## TASK ITEM
From the records below, please return each line that holds the word "COLLEGE".

## GIVEN RECORDS
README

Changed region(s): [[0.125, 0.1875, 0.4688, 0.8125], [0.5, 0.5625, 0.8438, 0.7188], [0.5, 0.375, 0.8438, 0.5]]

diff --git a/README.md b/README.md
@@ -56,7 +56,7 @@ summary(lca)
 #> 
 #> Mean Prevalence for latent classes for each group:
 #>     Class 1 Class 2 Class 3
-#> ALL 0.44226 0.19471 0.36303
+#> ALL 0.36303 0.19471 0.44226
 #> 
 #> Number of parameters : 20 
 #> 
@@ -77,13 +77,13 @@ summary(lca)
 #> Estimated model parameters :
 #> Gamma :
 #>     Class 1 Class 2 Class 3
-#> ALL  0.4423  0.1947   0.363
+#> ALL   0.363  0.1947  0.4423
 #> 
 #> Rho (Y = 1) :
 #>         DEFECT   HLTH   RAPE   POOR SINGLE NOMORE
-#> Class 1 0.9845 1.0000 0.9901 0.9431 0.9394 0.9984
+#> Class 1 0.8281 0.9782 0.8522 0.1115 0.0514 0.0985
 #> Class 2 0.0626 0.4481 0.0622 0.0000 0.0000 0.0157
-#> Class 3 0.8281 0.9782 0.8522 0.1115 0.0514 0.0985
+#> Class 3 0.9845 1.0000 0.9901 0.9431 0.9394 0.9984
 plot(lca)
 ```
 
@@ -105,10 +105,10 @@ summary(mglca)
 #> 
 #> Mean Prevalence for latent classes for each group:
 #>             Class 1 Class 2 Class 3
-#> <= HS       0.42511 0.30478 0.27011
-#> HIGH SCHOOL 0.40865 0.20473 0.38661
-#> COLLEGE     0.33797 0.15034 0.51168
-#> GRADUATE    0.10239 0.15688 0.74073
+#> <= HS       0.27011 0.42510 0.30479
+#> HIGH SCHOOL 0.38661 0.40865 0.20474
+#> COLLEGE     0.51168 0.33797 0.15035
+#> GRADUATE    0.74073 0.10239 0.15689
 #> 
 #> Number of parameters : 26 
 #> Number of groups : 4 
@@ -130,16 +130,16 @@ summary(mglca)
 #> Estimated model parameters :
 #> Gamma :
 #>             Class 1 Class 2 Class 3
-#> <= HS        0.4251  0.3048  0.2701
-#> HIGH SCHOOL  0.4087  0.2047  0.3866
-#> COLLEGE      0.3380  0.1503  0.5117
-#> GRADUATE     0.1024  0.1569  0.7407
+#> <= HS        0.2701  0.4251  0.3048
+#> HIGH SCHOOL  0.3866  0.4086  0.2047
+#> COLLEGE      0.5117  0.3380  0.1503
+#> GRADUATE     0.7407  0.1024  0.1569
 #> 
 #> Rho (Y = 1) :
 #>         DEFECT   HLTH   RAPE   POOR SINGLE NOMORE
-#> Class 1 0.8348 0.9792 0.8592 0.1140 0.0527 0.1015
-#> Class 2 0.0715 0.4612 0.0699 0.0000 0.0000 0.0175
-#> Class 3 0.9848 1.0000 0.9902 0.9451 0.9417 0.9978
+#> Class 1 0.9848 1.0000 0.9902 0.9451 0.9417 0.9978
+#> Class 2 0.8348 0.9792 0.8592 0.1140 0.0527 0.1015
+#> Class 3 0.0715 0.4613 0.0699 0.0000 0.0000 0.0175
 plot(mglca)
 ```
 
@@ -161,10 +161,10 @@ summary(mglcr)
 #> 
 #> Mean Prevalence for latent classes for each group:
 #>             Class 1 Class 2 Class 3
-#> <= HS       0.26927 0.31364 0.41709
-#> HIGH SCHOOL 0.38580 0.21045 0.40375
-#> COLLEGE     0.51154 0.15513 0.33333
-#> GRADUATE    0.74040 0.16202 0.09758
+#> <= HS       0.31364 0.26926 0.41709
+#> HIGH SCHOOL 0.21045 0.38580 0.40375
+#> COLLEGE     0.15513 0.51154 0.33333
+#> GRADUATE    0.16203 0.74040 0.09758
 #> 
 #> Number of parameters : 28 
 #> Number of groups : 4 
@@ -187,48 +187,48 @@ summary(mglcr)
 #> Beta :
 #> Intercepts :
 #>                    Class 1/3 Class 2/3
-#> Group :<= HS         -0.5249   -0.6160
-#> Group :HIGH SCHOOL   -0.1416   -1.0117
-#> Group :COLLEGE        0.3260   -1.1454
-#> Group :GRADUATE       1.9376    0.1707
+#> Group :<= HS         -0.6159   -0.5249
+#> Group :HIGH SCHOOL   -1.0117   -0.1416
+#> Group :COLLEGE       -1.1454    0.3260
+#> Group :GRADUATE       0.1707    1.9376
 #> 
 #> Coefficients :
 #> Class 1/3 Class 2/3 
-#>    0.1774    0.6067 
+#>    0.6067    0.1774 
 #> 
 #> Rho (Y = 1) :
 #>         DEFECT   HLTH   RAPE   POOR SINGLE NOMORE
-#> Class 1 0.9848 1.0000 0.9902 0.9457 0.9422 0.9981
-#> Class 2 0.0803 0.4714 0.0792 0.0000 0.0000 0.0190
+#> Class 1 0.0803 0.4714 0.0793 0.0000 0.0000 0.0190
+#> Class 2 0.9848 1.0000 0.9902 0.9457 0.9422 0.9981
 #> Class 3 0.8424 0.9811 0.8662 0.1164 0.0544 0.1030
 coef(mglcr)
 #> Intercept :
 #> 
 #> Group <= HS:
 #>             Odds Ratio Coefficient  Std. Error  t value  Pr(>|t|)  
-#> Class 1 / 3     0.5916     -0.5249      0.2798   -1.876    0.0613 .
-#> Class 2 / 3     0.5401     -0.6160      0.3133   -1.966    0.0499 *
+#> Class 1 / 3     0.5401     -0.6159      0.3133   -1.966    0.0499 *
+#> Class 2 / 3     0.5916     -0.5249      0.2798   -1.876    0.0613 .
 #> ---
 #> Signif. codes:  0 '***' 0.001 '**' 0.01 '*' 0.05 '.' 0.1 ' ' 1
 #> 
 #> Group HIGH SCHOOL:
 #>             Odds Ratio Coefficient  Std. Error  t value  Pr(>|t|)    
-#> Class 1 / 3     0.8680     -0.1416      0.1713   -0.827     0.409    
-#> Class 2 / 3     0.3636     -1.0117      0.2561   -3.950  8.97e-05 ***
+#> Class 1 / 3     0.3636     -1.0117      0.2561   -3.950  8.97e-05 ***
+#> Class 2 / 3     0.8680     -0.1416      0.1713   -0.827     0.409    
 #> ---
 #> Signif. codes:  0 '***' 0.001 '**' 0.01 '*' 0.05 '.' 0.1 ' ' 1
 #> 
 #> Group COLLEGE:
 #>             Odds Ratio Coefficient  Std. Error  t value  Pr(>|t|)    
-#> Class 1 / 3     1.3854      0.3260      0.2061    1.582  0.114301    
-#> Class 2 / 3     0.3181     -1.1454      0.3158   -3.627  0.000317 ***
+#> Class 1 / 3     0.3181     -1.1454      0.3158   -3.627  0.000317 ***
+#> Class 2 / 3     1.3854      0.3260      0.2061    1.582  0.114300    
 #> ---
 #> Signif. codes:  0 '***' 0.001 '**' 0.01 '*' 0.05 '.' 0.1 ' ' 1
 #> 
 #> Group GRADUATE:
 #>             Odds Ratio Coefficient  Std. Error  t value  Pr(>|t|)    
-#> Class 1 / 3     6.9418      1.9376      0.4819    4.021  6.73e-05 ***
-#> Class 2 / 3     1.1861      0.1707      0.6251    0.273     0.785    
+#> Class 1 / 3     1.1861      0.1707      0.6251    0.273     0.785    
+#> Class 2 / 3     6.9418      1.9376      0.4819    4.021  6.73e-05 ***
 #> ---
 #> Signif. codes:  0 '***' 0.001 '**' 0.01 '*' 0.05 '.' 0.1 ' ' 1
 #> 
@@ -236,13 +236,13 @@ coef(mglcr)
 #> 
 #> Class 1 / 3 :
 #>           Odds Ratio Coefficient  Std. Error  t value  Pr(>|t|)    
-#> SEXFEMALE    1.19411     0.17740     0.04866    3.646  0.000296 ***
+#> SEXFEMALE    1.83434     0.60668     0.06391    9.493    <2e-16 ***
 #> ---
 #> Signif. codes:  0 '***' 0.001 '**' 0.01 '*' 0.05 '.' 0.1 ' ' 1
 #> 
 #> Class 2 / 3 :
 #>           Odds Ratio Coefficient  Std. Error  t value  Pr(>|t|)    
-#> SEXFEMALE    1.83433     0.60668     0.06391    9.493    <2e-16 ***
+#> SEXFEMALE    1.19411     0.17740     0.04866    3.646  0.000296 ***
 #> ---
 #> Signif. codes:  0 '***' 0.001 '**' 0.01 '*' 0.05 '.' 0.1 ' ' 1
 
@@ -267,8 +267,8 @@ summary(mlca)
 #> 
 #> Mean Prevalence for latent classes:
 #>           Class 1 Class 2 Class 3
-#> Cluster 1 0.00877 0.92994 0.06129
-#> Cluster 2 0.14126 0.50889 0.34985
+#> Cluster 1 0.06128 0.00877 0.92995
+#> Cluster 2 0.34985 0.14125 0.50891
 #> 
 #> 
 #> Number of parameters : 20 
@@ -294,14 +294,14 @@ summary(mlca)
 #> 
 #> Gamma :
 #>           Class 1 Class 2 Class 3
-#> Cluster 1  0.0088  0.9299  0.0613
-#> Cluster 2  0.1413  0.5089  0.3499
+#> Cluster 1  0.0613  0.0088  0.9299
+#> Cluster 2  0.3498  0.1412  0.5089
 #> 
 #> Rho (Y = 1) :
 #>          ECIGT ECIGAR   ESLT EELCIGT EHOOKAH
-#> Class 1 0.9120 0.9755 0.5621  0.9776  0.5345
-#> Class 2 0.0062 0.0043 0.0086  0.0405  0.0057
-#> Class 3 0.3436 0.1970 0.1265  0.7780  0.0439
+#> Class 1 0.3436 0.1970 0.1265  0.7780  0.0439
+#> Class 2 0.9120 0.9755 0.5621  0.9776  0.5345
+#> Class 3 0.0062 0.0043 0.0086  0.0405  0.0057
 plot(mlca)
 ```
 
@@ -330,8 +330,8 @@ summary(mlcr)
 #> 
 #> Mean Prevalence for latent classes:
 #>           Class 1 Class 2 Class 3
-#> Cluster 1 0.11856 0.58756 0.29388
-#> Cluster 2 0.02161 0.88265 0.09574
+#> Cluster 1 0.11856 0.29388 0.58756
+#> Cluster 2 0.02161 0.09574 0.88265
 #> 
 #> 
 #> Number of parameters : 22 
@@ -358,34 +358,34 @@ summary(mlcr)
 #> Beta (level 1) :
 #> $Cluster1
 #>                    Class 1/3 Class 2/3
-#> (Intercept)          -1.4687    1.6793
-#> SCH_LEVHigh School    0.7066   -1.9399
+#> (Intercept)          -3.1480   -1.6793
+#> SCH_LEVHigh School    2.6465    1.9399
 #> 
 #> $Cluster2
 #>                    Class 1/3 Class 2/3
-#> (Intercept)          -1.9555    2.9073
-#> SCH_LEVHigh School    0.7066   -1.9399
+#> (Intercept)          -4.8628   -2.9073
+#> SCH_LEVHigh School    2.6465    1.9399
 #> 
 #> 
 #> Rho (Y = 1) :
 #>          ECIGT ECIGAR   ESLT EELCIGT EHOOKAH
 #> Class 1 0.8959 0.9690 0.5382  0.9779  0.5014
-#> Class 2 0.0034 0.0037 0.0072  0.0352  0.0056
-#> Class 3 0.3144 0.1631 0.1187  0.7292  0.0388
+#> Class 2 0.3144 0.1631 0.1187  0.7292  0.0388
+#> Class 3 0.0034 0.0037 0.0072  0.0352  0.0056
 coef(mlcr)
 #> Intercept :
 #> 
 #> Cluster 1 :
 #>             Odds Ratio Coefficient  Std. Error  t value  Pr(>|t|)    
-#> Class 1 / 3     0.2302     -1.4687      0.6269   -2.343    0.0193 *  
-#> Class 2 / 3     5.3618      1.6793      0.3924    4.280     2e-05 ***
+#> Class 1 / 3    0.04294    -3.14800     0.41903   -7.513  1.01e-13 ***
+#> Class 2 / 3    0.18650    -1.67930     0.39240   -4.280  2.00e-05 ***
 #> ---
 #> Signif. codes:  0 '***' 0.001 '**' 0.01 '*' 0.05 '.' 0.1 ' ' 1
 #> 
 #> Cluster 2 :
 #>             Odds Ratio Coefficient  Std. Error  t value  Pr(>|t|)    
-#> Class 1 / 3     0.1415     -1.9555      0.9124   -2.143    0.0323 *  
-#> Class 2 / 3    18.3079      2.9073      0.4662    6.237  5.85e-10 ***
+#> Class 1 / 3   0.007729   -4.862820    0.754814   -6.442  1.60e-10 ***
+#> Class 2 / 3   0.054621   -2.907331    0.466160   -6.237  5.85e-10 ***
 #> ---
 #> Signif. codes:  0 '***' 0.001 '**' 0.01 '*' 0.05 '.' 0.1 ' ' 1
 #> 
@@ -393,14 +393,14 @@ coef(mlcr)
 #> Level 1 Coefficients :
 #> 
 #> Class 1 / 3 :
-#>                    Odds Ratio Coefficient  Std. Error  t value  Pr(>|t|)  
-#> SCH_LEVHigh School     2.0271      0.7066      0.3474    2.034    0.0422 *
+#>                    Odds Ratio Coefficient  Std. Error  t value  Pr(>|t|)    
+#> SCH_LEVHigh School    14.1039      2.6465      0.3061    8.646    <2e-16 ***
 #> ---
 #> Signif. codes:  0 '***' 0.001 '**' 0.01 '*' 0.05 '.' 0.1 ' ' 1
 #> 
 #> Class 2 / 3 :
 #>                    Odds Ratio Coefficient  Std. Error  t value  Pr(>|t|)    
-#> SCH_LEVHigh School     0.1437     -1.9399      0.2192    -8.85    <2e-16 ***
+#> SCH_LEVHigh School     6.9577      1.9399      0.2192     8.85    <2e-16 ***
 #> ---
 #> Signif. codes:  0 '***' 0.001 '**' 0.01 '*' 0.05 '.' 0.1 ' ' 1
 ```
---
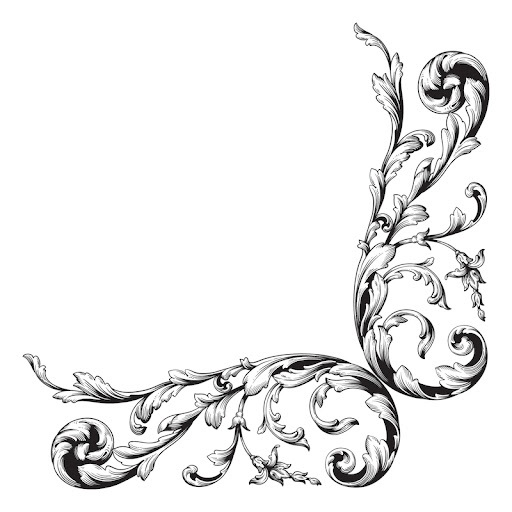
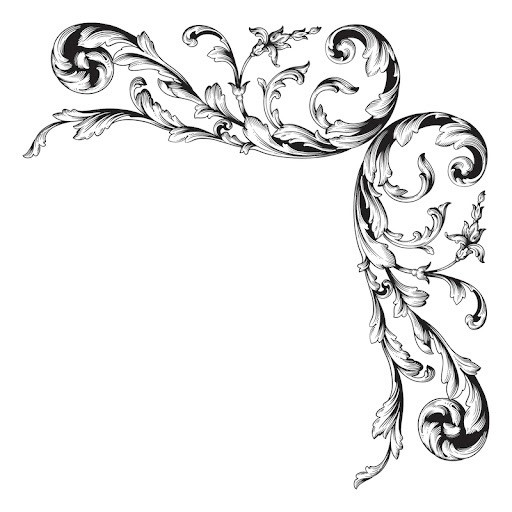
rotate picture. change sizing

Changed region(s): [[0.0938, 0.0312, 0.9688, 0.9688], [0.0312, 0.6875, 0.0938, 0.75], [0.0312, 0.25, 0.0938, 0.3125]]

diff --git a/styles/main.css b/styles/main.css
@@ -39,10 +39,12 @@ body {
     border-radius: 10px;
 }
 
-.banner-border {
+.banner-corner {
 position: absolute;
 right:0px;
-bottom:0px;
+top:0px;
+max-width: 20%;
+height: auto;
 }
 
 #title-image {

## ANSWER TO THE EXERCISE
-#> COLLEGE     0.33797 0.15034 0.51168
+#> COLLEGE     0.51168 0.33797 0.15035
-#> COLLEGE      0.3380  0.1503  0.5117
+#> COLLEGE      0.5117  0.3380  0.1503
-#> COLLEGE     0.51154 0.15513 0.33333
+#> COLLEGE     0.15513 0.51154 0.33333
-#> Group :COLLEGE        0.3260   -1.1454
+#> Group :COLLEGE       -1.1454    0.3260
 #> Group COLLEGE:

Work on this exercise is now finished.